(Data supplied begins)
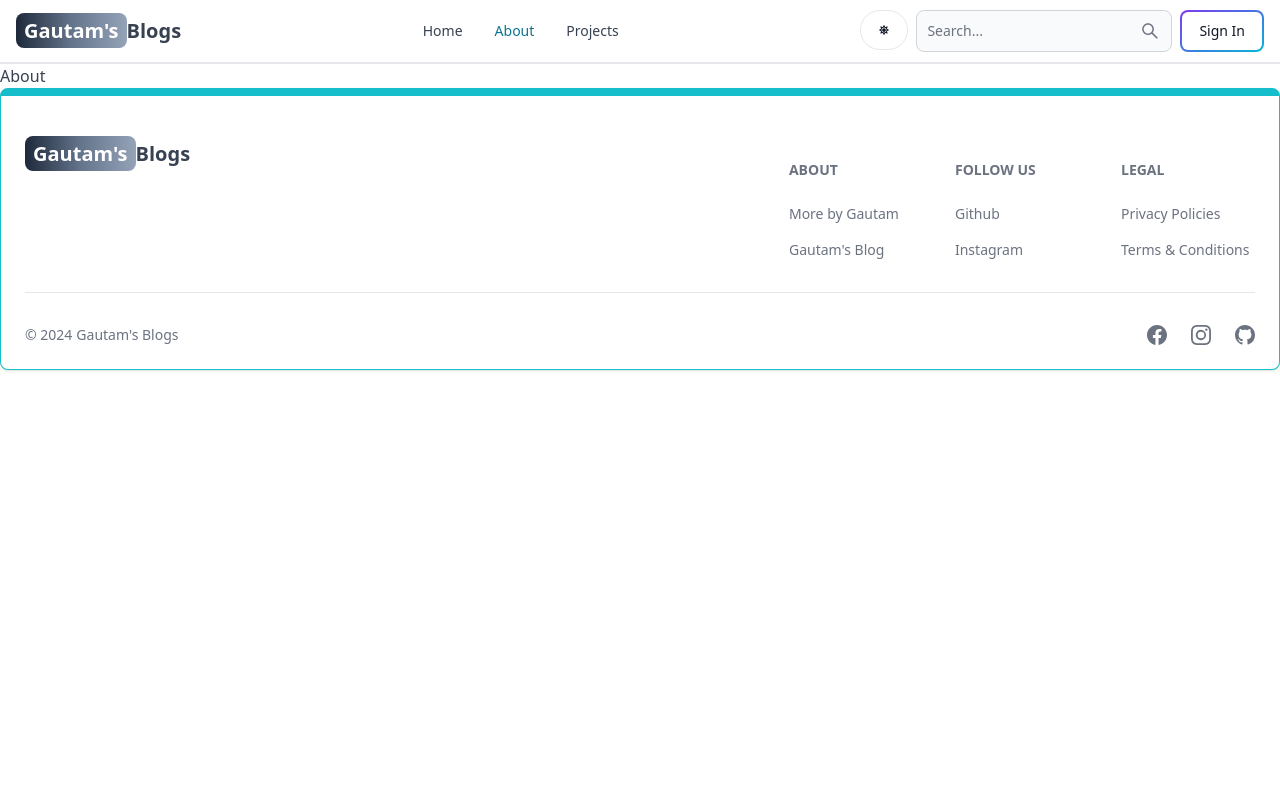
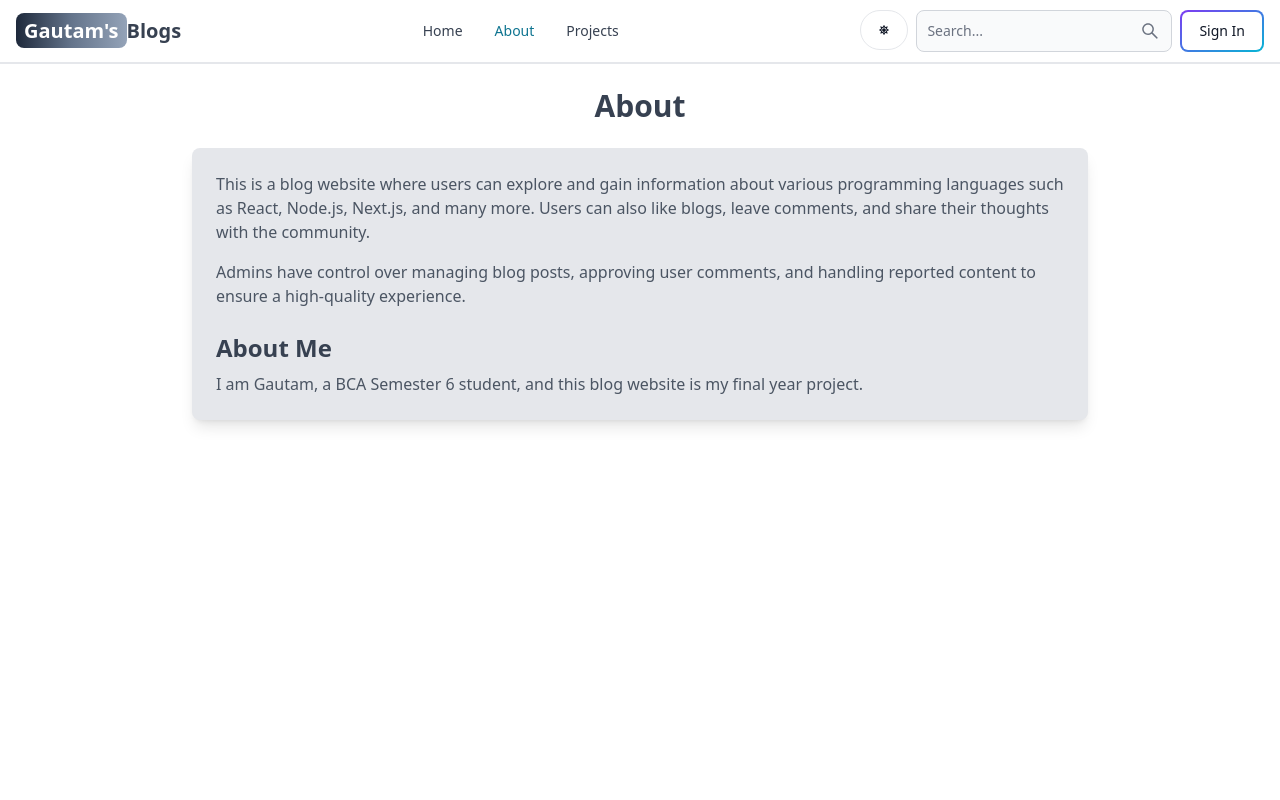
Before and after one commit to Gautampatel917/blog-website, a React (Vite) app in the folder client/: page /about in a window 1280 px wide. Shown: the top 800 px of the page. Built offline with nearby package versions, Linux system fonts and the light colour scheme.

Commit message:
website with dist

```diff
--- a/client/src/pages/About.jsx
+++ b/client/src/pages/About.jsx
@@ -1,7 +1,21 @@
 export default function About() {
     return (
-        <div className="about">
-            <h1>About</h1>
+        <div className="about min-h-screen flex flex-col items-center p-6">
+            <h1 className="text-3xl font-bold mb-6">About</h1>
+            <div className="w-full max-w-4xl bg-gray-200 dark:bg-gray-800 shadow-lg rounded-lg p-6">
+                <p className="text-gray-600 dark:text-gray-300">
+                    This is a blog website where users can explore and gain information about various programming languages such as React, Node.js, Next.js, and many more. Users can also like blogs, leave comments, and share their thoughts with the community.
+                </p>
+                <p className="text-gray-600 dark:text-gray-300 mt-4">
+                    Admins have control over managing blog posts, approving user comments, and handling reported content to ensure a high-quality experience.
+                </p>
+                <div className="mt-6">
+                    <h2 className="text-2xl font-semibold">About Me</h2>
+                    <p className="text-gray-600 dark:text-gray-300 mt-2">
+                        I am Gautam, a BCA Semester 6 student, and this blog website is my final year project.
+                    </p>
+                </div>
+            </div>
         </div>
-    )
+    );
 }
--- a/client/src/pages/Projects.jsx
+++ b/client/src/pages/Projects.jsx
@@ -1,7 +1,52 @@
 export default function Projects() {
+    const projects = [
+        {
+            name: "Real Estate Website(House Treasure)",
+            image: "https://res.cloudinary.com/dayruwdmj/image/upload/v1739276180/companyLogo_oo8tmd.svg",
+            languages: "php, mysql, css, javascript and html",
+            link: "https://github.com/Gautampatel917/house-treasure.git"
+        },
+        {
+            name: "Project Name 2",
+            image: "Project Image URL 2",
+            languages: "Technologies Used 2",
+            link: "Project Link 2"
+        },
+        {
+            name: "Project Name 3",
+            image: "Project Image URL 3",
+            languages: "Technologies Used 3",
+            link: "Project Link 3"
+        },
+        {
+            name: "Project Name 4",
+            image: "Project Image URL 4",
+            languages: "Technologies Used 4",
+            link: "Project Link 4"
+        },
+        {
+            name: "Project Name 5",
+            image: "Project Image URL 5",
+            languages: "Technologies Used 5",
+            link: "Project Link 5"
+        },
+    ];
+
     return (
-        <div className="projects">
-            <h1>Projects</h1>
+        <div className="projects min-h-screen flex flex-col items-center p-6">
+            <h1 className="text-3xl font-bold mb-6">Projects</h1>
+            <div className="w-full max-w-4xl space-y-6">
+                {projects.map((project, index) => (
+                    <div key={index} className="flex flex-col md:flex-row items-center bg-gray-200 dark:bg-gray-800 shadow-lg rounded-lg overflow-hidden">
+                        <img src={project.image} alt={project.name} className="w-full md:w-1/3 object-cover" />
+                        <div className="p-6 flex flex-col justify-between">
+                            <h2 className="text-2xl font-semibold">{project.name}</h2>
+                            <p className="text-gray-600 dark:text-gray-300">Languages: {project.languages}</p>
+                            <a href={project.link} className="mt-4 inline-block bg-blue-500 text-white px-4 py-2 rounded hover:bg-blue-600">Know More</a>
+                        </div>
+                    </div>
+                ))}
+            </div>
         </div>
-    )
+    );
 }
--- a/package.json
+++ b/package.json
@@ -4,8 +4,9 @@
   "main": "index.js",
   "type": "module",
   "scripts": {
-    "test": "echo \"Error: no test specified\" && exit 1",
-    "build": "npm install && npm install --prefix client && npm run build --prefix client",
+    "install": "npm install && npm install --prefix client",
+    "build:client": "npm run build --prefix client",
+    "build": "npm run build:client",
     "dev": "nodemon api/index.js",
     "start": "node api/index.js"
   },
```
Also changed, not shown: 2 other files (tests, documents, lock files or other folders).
(Data supplied ends)
### [What you need to do]
Pull out all lines from the listing that contain the string "index".

### [Answer space]
+                {projects.map((project, index) => (
+                    <div key={index} className="flex flex-col md:flex-row items-center bg-gray-200 dark:bg-gray-800 shadow-lg rounded-lg overflow-hidden">
   "main": "index.js",
     "dev": "nodemon api/index.js",
     "start": "node api/index.js"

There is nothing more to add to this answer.